**Prompt**
The answer must consist of every line below that contains the word "html".

Before-and-after page screenshots:
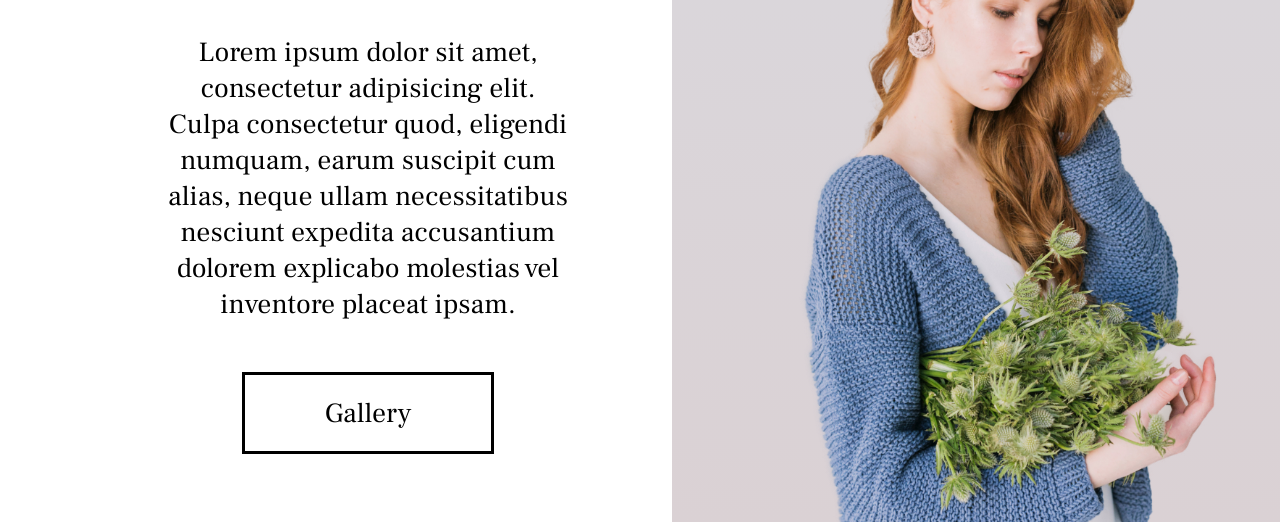
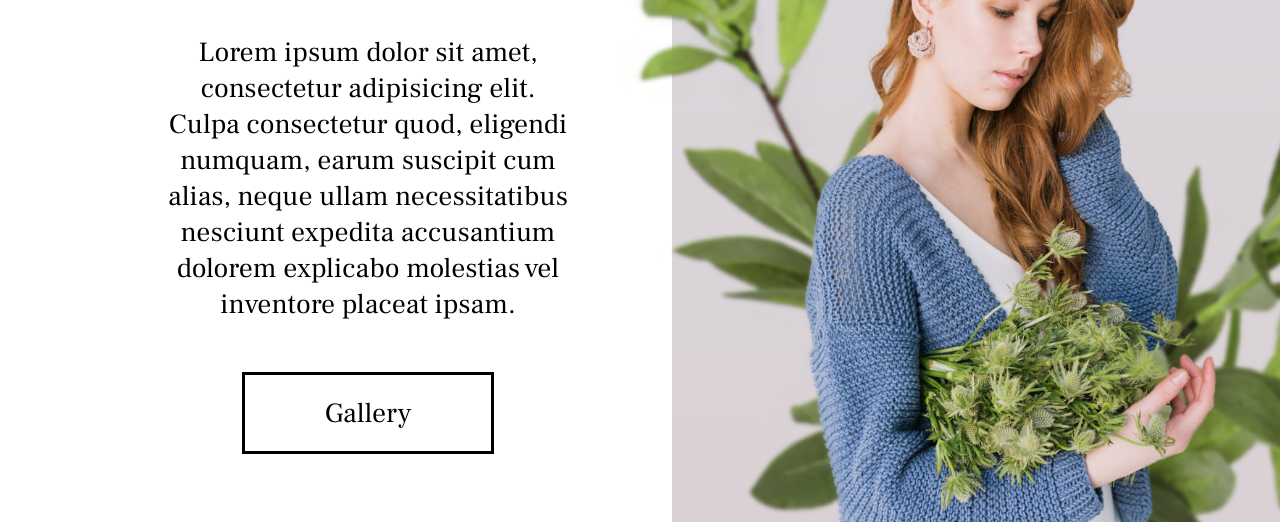
Before and after one commit to LuisCusihuaman/Elena-Joy-Photography, a plain HTML site: page index.html in a window 1280 px wide. Shown: the part 279-804 px from the top of the page. Drawn offline with Linux system fonts and the light colour scheme.

Commit message:
chore(hero): plants behind the alina image

```diff
--- a/index.html
+++ b/index.html
@@ -37,6 +37,8 @@
             </div>
             <div class="hero-images">
                 <img class="hero-alina" src="./img/elena-joy.png" alt="picture of elena joy">
+                <img src="./img/plant1.png" alt="" class="plant1 plant">
+                <img src="./img/plant2.png" alt="" class="plant2 plant">
             </div>
         </section>
     </main>
--- a/style.css
+++ b/style.css
@@ -103,6 +103,7 @@ nav {
 	margin: 0 0 0 auto;
 	display: flex;
 	flex-wrap: wrap;
+	overflow: hidden;
 }
 
 .hero-introduction {
@@ -124,9 +125,21 @@ nav {
 .hero-images {
 	flex: 2 1 40rem;
 	background: linear-gradient(#dad8dd, #dad1d4);
+	position: relative;
+	z-index: 1;
 }
 .hero-alina {
 	width: 100%;
 	height: 100%;
 	object-fit: cover;
 }
+
+.plant {
+	position: absolute;
+	bottom: 0;
+	left: -20%;
+	z-index: -1;
+}
+.plant2 {
+	left: 40%;
+}
```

**Completed exercise**
Before and after one commit to LuisCusihuaman/Elena-Joy-Photography, a plain HTML site: page index.html in a window 1280 px wide. Shown: the part 279-804 px from the top of the page. Drawn offline with Linux system fonts and the light colour scheme.
--- a/index.html
+++ b/index.html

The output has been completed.